What the task requires
Could you copy out every line of the data where the word "https" occurs?
==*==
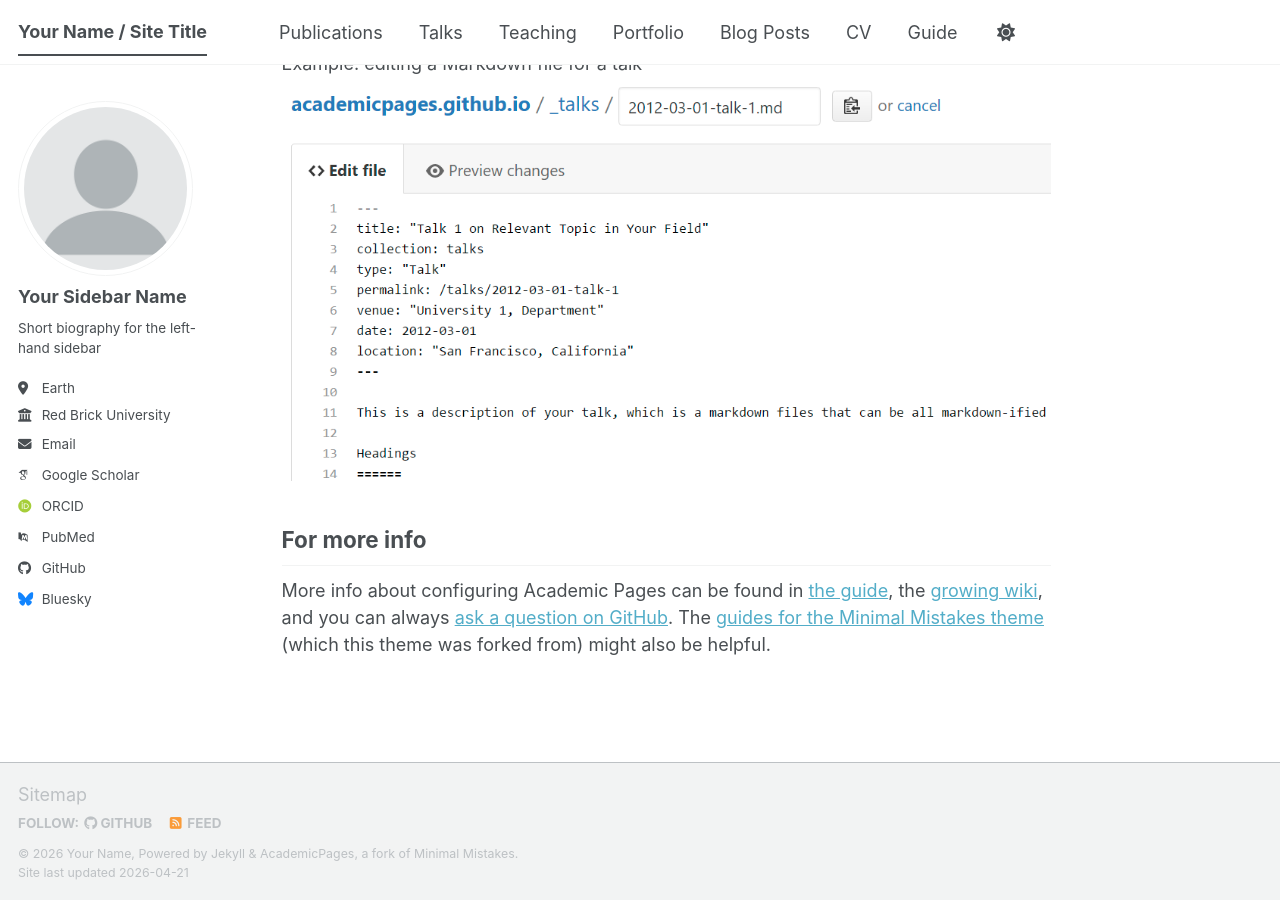
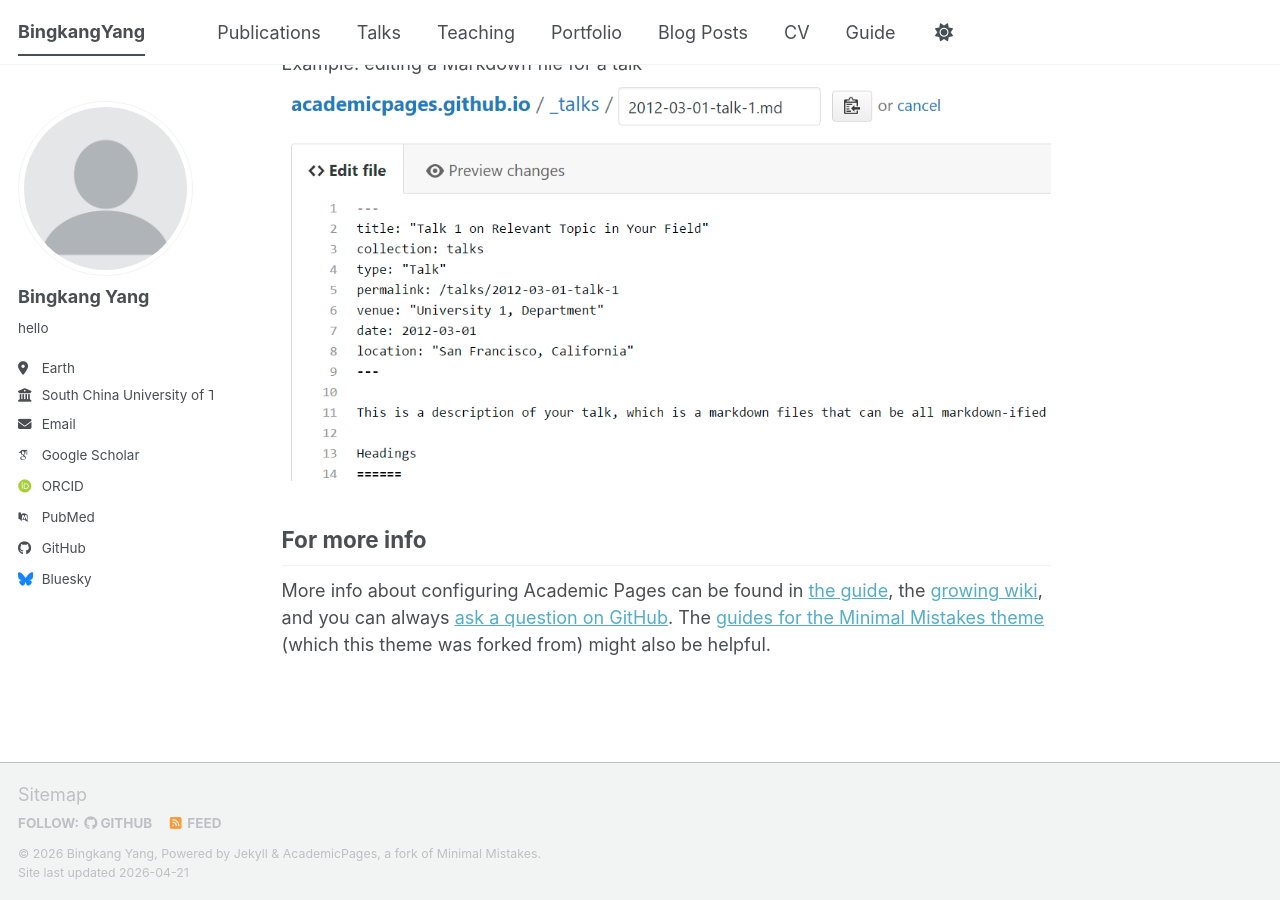
Before and after one commit to BingkangYang/BingkangYang.github.io, a Jekyll site: the page built from _pages/about.md, in a window 1280 px wide and 900 px high, scrolled down 2720 px. Built offline with Jekyll 4.4.1, drawn with Linux system fonts in a browser that asks for light colours; some web fonts are replaced; a script bundle is joined from its source files by our own code; library files that are not in the unit come from our copies.

Commit message:
Update _config.yml

```diff
--- a/_config.yml
+++ b/_config.yml
@@ -9,9 +9,9 @@
 # Basic Site Settings
 locale                   : "en-US"
 site_theme               : "default" # The available themes options are "default", "air", "sunrise", "mint", "dirt" and "contrast"
-title                    : "Your Name / Site Title"
+title                    : "BingkangYang"
 title_separator          : "-"
-name                     : &name "Your Name"
+name                     : &name "Bingkang Yang"
 description              : &description "Your Name's academic portfolio"   # Update this with a general description of your site, this is the default if not overridden by a page
 url                      : https://academicpages.github.io # The base hostname & protocol for your site e.g. "https://[your GitHub username].github.io",
                                                            # or if you already have some other page hosted on Github then use "https://[your GitHub username].github.io/[Your Repo Name]"
@@ -24,13 +24,13 @@
 author:
   # Biographic information
   avatar           : "profile.png"
-  name             : "Your Sidebar Name"
-  pronouns         : # example: "she/her"
-  bio              : "Short biography for the left-hand sidebar"
+  name             : "Bingkang Yang"
+  pronouns         : # example: "he/him"
+  bio              : "hello"
   location         : "Earth"
-  employer         : "Red Brick University"
+  employer         : "South China University of Technology"
   uri              : # URL
-  email            : "none@example.org"
+  email            : "csbkyang@mail.scut.edu.cn"
 
   # Academic websites
   academia         : # URL
```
==*==
Exercise output
 url                      : https://academicpages.github.io # The base hostname & protocol for your site e.g. "https://[your GitHub username].github.io",
                                                            # or if you already have some other page hosted on Github then use "https://[your GitHub username].github.io/[Your Repo Name]"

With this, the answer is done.